*** Opening of Excerpted records ***

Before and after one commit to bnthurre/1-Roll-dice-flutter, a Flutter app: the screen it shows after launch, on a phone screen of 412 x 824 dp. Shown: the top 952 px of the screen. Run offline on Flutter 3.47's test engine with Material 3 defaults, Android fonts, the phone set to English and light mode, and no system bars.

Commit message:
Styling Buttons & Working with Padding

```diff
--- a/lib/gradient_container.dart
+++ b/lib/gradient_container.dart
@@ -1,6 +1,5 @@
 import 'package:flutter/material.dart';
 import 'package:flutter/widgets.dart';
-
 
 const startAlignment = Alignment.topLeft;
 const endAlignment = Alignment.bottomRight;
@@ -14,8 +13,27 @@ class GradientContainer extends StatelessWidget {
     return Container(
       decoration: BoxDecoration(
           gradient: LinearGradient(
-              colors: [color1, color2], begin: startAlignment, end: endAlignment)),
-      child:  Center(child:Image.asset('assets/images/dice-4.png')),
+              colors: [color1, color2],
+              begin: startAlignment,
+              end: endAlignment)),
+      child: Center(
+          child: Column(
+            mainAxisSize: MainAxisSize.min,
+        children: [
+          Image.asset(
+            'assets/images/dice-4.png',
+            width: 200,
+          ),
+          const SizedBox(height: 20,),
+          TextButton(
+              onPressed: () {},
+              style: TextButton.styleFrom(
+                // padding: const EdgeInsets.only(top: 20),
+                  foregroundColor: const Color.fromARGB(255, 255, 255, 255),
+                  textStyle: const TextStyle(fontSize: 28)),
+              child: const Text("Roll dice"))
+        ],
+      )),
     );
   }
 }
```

*** Close of Excerpted records ***
*** Opening of Excerpted records ***

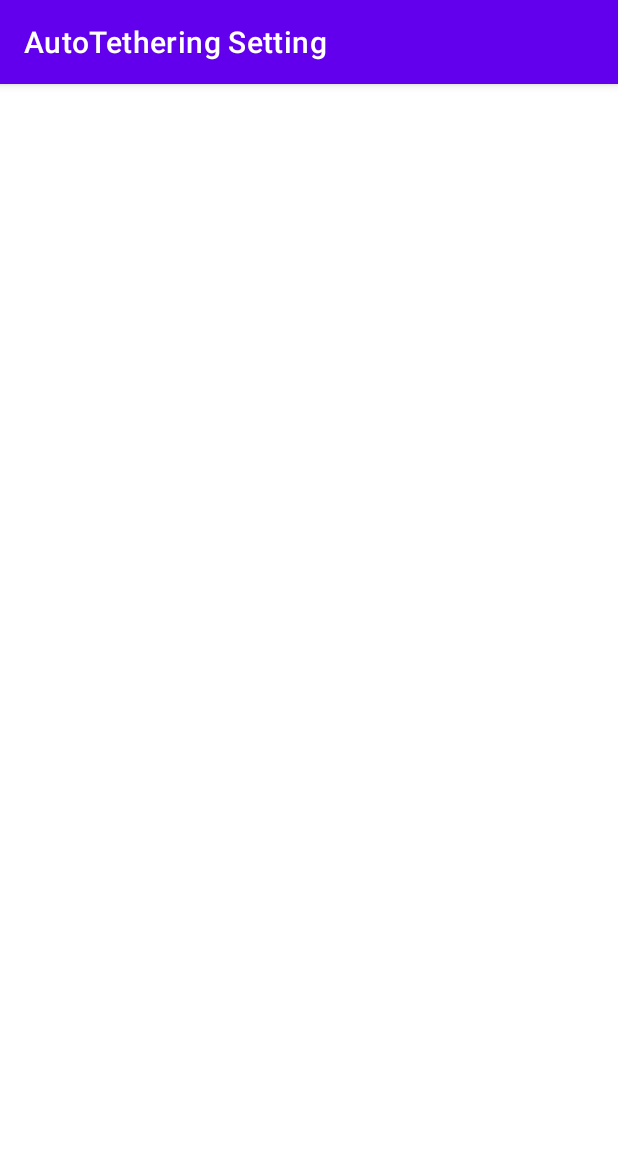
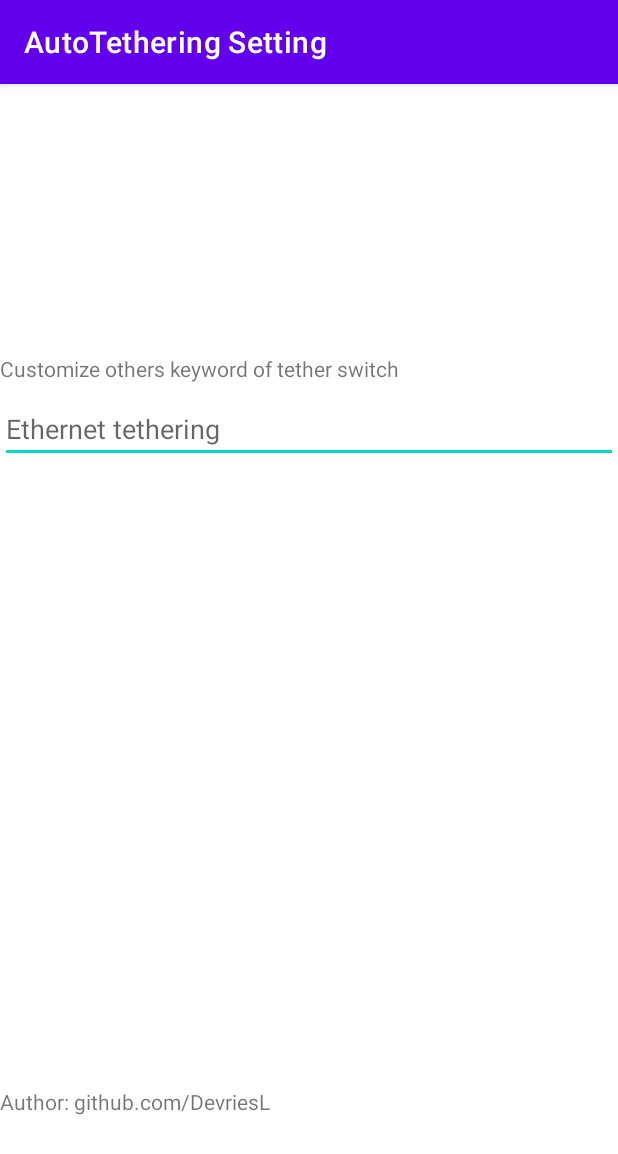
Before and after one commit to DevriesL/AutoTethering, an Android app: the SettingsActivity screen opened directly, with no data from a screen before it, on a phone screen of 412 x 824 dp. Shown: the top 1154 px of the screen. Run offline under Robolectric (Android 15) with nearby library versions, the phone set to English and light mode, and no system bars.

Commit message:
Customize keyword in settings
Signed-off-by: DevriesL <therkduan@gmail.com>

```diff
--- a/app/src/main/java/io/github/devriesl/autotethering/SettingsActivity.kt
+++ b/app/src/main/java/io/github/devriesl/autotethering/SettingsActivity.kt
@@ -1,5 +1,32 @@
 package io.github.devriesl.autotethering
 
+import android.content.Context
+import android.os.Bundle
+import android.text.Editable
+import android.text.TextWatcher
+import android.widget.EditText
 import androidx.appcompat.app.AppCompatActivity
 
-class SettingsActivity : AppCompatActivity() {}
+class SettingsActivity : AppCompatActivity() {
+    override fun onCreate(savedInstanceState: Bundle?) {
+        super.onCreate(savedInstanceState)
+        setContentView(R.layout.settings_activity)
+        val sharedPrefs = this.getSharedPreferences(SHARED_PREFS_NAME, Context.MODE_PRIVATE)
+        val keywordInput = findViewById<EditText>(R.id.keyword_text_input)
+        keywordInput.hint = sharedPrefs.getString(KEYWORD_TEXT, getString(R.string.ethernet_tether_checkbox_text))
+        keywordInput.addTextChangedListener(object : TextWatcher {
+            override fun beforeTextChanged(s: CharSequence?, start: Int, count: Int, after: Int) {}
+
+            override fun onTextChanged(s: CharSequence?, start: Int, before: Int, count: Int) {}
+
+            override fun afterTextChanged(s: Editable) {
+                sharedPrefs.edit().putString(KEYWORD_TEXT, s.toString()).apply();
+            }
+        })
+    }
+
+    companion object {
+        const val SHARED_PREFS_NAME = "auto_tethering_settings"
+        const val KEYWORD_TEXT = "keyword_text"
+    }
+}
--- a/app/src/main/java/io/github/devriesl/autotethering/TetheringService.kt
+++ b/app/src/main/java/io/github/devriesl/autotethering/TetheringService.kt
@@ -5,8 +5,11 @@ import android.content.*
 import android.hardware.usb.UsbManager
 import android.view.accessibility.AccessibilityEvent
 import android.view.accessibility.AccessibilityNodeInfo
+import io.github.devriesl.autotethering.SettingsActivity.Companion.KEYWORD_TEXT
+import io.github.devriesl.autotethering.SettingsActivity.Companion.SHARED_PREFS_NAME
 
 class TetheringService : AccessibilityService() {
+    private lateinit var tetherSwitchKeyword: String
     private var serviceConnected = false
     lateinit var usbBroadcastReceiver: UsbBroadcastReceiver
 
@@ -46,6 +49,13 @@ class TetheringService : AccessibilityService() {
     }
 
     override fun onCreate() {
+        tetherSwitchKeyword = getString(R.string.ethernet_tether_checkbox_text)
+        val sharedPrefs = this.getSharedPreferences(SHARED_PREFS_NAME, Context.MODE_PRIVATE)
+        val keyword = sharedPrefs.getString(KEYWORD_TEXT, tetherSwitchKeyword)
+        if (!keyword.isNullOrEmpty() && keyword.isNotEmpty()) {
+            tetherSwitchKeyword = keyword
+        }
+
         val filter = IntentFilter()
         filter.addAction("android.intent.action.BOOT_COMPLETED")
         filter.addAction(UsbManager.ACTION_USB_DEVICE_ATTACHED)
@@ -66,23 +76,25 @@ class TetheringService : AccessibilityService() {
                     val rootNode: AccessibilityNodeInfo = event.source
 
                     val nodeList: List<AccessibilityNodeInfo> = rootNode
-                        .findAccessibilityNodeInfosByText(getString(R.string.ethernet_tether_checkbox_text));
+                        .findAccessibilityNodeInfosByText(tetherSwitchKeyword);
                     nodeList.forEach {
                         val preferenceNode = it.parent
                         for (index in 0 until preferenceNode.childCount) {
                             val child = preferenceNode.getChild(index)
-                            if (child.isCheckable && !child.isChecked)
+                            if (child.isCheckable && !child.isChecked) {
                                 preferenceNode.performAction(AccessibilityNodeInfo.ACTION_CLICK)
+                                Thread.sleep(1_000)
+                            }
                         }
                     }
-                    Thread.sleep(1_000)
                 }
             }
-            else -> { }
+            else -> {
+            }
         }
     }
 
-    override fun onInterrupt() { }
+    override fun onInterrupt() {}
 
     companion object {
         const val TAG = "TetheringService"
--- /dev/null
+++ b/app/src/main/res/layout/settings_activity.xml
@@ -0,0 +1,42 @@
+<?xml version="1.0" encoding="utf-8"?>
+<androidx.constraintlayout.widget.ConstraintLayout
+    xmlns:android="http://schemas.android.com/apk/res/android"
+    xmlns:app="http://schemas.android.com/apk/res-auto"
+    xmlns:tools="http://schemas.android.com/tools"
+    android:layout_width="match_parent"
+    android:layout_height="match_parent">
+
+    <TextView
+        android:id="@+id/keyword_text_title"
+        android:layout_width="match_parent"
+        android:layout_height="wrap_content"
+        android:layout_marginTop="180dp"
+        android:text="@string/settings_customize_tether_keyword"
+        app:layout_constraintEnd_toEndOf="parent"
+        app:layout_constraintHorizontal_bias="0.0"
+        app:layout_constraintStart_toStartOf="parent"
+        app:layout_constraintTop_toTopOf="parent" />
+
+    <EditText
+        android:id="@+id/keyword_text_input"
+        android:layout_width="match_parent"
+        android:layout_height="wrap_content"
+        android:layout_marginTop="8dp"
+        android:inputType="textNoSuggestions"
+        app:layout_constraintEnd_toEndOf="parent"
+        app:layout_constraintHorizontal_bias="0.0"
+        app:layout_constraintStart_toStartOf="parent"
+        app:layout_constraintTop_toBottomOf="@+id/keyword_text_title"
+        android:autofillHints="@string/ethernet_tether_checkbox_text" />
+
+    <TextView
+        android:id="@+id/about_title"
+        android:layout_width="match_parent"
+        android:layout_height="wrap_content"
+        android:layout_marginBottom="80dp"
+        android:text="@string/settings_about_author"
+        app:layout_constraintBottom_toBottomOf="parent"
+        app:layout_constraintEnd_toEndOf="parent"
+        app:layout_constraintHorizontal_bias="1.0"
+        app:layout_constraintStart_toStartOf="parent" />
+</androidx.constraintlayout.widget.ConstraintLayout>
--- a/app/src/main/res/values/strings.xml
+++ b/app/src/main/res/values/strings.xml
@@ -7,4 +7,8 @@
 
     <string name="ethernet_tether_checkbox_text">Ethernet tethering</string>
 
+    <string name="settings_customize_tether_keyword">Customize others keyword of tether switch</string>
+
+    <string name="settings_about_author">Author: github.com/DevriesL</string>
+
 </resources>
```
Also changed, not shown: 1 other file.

*** Close of Excerpted records ***

◆ **Directions for this task**: Go through the lines above and copy any that contain "class".

◆ **Result**:
@@ -14,8 +13,27 @@ class GradientContainer extends StatelessWidget {
-class SettingsActivity : AppCompatActivity() {}
+class SettingsActivity : AppCompatActivity() {
 class TetheringService : AccessibilityService() {
@@ -46,6 +49,13 @@ class TetheringService : AccessibilityService() {
@@ -66,23 +76,25 @@ class TetheringService : AccessibilityService() {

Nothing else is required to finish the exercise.